The disc of the rollers is placed between an infrared LED and an infrared sensor as shown in the above image. The disc is positioned such that the holes on the circumference either allow or block the infrared rays from the LED to fall on the sensor. The sensor therefore gives the output as sequence of electrical pulses.
Fig. 8: Image Showing the Semiconductor Chip/IC
The chip shown in the middle of the above picture is an on board processor which collects the input from all the sensors and the mini switches. It processes the signals and sends them to the computer.
Ball & Scroll Mechanism
Fig. 9: Image Showing the Ball Mechanism
A spring is used to hold the ball in the proper position. Whenever the ball slips from its regular position a shaft attached with the spring brings the ball back in the right position.
Fig. 10: Scrolling Wheel of Computer Ball Mouse
This wheel is used for scrolling the mouse on the screen. The working of wheel is similar to the rollers with a pair of infrared LED and sensor placed on opposite side of the wheel. A small steel rod shown in the left image is used to hold the wheel in the right position. The internal structure of the wheel has small rectangular bumps, so when the wheel rotates and the steel rod strikes these bumps they produce a small sound which we hear when we scroll the mouse.
Fig. 11: Scrolling Wheel of Computer Ball Mouse
Miniature size switches are used as left, right and middle click as shown in the image.
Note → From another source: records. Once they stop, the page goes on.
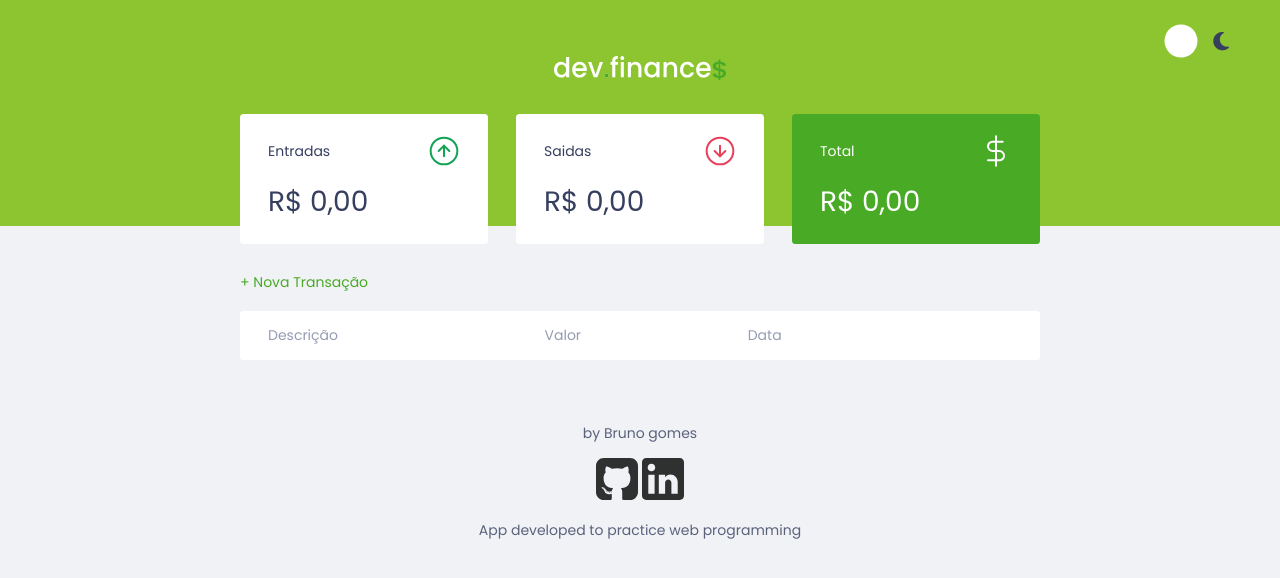
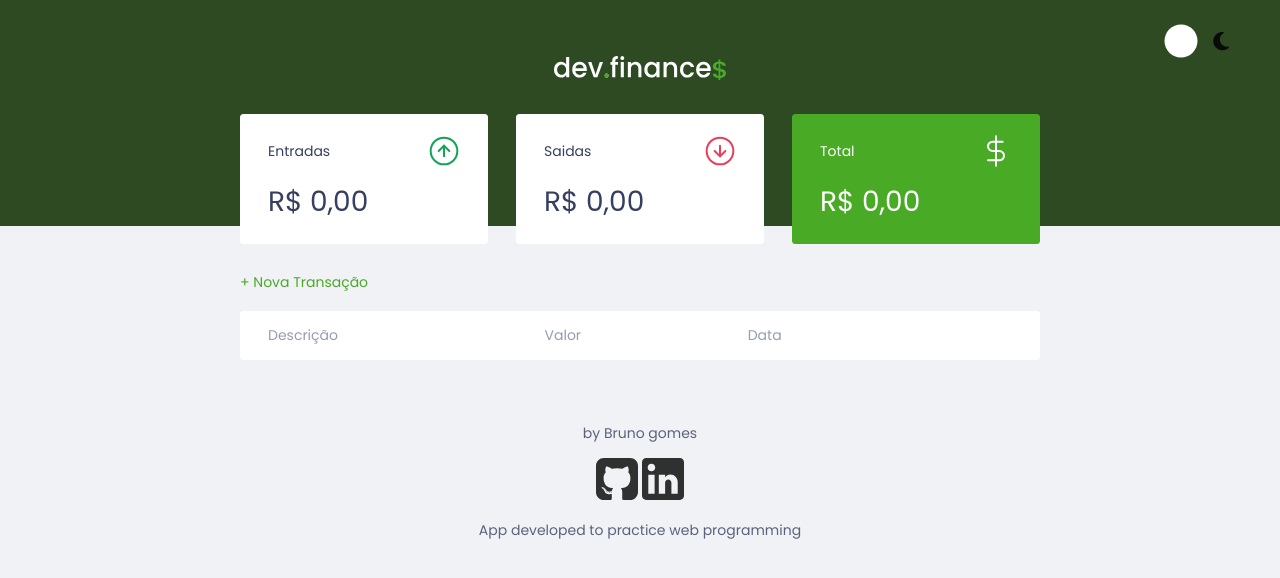
Before and after one commit to bruno2026/dev-finance, a plain HTML site: page index.html in a window 1280 px wide. Drawn offline with Linux system fonts and the light colour scheme.

Commit message:
Alter moon icon dark mode

```diff
--- a/style.css
+++ b/style.css
@@ -4,7 +4,7 @@
         --light-green: #3dd705;
         --red: #e92929;
         --light-color-base: #FFF;
-        --background-color-header: #8cc530;
+        --background-color-header: #2D4A22;
         --backgroundcolorcards: #FFFFFF;
         --backgroundcolor: #F0F2F5;
         --backgroundcolortable: #fff;
@@ -14,8 +14,6 @@
         --inputbackgroundcolor: #ffffff;
         --github-icon: url(/assets/github.svg);
         --linkedin-icon: url(/assets/linkedin.svg);
-
-
 }
 
 * {
@@ -106,7 +104,7 @@ body.light {
 }
 
 .fa-moon {
-	color: #363f5f;
+	color: #0a0a0a;
 }
 
 .fa-sun {
```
The design of the top half is in such a way that it presses these switches along with the mechanical moving parts corresponding to each click.
Filed Under: Insight